(INFORMATION SHOWN)
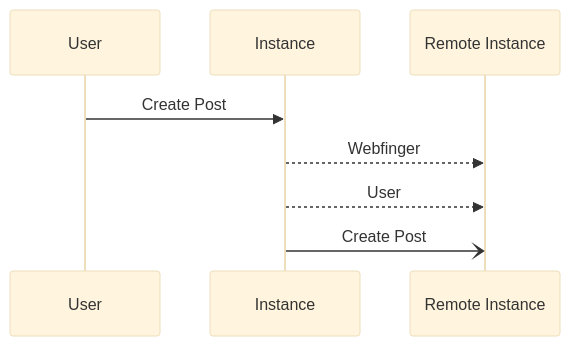
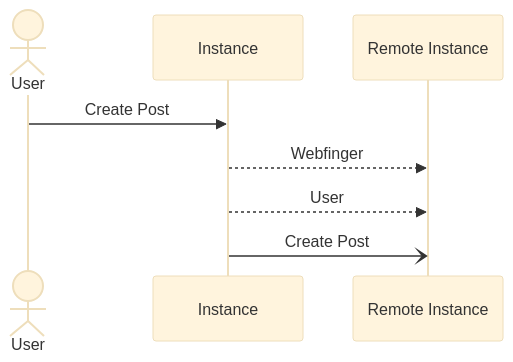
Before and after one commit to boyter/activitypub: the diagram in create-post.md, drawn with Mermaid (base theme).

Commit message:
tweak diagram

````diff
--- a/create-post.md
+++ b/create-post.md
@@ -43,7 +43,8 @@
 ```mermaid
 sequenceDiagram
+    actor User
     User->>Instance: Create Post
     Instance-->>Remote Instance: Webfinger
     Instance-->>Remote Instance: User
     Instance-)Remote Instance: Create Post
 ```
````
(End INFORMATION SHOWN)
» **YOUR OBJECTIVE**
Respond with one number only: how many lines of the data contain "Instance".

» **YOUR SOLUTION**
4